As a passenger on the train of life, you may often move through your days at breakneck speeds. And when you do, this speediness is felt in your mind as racing thoughts, stress and anxiety. It manifests in your body as health disorders —heart arrhythmia, headache, neck and shoulder pain, digestion woes, and more. When you slow down, you immediately feel better; your body and mind tell you so.
The only thing we really need do is slow down and listen—intently, deeply—and trust our body's wisdom. We'll instinctively know what to do or not do to be well. But first we must slow down enough to listen. Are you listening today?
As caring individuals, I believe we are always hoping that we can be kindly present to others. To listen well. To have compassion for them. This is part of being able to hold presence for others.
What is "presence"? I am sure there are plenty of definitions, but this is the one I like best: "... the condition of being consciously and compassionately in the present moment with another ... believing in and affirming their potential for wholeness." This beautiful explanation is offered by James E. Miller.
I imagine that if we really could be present in this way to others, our world would look and feel very different. Presence is a learned skill and one that we are not taught how to create for ourselves, and within the context of relationship.
And what about this holding of presence for oneself? For me, this is pivotal and a precursor to actually being able to offer presence to others. If we cannot be fully in the present moment with ourselves--just as we are, warts and all—providing self-compassion, in touch with our innate wholeness, even as we tenderly embrace our woundedness, how can we possibly do the same for others? We can't.

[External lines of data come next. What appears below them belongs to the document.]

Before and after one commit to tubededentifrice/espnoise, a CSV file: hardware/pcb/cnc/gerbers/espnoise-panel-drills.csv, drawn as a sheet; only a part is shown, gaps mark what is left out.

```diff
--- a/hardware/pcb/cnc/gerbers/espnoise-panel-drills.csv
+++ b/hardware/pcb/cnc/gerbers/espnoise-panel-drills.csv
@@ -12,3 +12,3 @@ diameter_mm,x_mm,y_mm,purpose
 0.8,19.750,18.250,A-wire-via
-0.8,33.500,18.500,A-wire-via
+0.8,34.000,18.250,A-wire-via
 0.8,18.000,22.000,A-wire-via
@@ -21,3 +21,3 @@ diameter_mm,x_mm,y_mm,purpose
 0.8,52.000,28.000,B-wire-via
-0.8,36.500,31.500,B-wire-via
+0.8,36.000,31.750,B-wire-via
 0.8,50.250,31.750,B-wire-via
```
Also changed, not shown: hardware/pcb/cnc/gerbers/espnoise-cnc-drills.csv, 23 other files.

So, for me, the starting point to being more kindly present to others is to begin with ourselves. We turn our attention inward. We breathe. We transparently notice what is there. We tenderly acknowledge what we see and love all of it. Yes, all of it! Without ego or agenda, without small mindedness or mean-spiritedness. Loving ourselves just as we are, holding an intention to remove anything that keeps us from feeling whole, lovable and loving.
This is the starting place. As Buddhist teacher Pema Chodron advocates, you start where you are. And you do it with a loving glance and a tender touch, welcoming your whole self in.

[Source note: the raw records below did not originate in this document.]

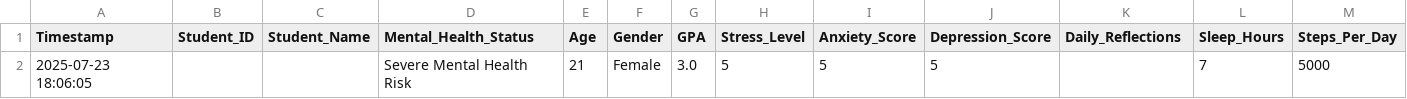
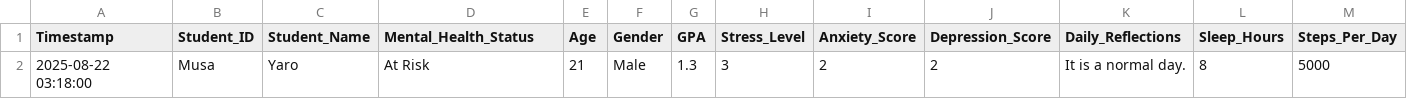
Before and after one commit to Raf999/student-mental-health-app, a CSV file: predictions_log.csv, drawn as a sheet; only a part is shown; removed rows and columns are numbered as before the commit, all else as after; rows hold the shown columns only; the diff names each change by its address in the sheet, - before the commit and + after, or states it on an @@ line.

Commit message:
Updated Model, and prediction results

```diff
--- a/predictions_log.csv
+++ b/predictions_log.csv
-row 2: 2025-07-23 18:06:05 |  |  | Severe Mental Health Risk | 21 | Female | 3.0 | 5 | 5 | 5 |  | 7 | 5000
+row 2: 2025-08-22 03:18:00 | Musa | Yaro | At Risk | 21 | Male | 1.3 | 3 | 2 | 2 | It is a normal day. | 8 | 5000
```
Also changed, not shown: 4 other files.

With time, love, and tenderness (thank you Michael Bolton)—and plenty of actual practice—we will find that our ability to hold presence for ourselves has become a reality, and it actually feels natural to be present to others.

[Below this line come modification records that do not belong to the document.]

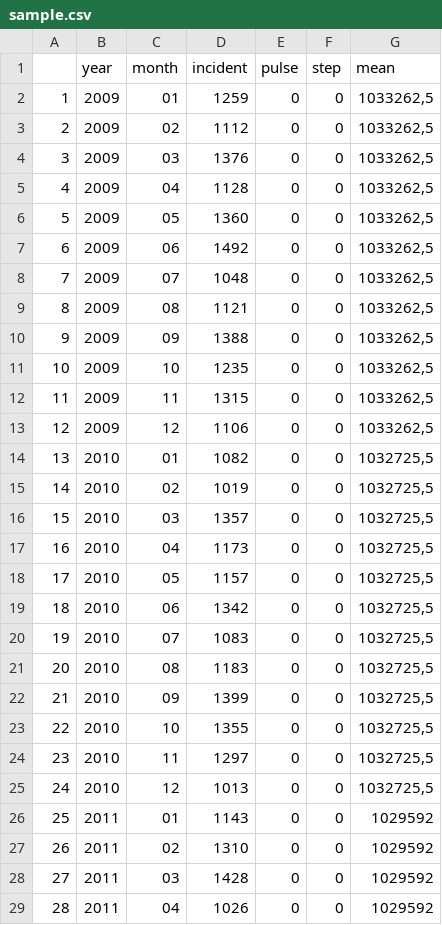
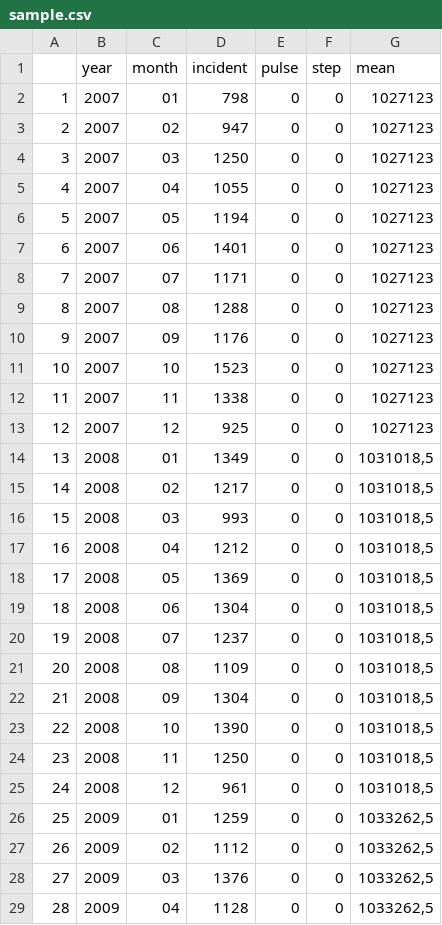
Before and after one commit to PFallesen/2013, a CSV file: sample.csv, drawn as a sheet; only a part is shown; the shorter side is filled out with more unchanged rows; addresses are those after the commit; the diff names each change by its address in the sheet, - before the commit and + after, or states it on an @@ line.

Commit message:
Added two years pre-intervention

```diff
--- a/sample.csv
+++ b/sample.csv
+row 2: 1 | 2007 | 01 | 798 | 0 | 0 | 1027123
+row 3: 2 | 2007 | 02 | 947 | 0 | 0 | 1027123
+row 4: 3 | 2007 | 03 | 1250 | 0 | 0 | 1027123
+row 5: 4 | 2007 | 04 | 1055 | 0 | 0 | 1027123
+row 6: 5 | 2007 | 05 | 1194 | 0 | 0 | 1027123
+row 7: 6 | 2007 | 06 | 1401 | 0 | 0 | 1027123
+row 8: 7 | 2007 | 07 | 1171 | 0 | 0 | 1027123
+row 9: 8 | 2007 | 08 | 1288 | 0 | 0 | 1027123
+row 10: 9 | 2007 | 09 | 1176 | 0 | 0 | 1027123
+row 11: 10 | 2007 | 10 | 1523 | 0 | 0 | 1027123
+row 12: 11 | 2007 | 11 | 1338 | 0 | 0 | 1027123
+row 13: 12 | 2007 | 12 | 925 | 0 | 0 | 1027123
+row 14: 13 | 2008 | 01 | 1349 | 0 | 0 | 1031018,5
+row 15: 14 | 2008 | 02 | 1217 | 0 | 0 | 1031018,5
+row 16: 15 | 2008 | 03 | 993 | 0 | 0 | 1031018,5
+row 17: 16 | 2008 | 04 | 1212 | 0 | 0 | 1031018,5
+row 18: 17 | 2008 | 05 | 1369 | 0 | 0 | 1031018,5
+row 19: 18 | 2008 | 06 | 1304 | 0 | 0 | 1031018,5
+row 20: 19 | 2008 | 07 | 1237 | 0 | 0 | 1031018,5
+row 21: 20 | 2008 | 08 | 1109 | 0 | 0 | 1031018,5
+row 22: 21 | 2008 | 09 | 1304 | 0 | 0 | 1031018,5
+row 23: 22 | 2008 | 10 | 1390 | 0 | 0 | 1031018,5
+row 24: 23 | 2008 | 11 | 1250 | 0 | 0 | 1031018,5
+row 25: 24 | 2008 | 12 | 961 | 0 | 0 | 1031018,5
@@ column A renumbered from row 26 down @@
```
Also changed, not shown: 4 other files.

And might I add, not just being present, but whole-heartedly available to another without exhaustion, resentment, or self-diminishment. Without judgment or inner bias. Not holding to hope that this person will change because you think they should.
Genuine presence allows us to be purely there, heart in tact, compassionately holding space for each person, just as they are. Never forgetting that this entire process begins when we can do the same for ourselves first.
is a touchpoint. a resting place, a "remembering" of who we really are and how we can best live—kindly and compassionately with ourselves and others.
Janice Lynne Lundy, DMin
is an educator, interspiritual director/guide and retreat leader who has been pointing people back toward the Sacred for more than twenty years. She is the author of several spiritual growth books, including Your Truest Self, My Deepest Me and Portable Peace., and is the co-founder and co-director of the Spiritual Guidance Training Institute.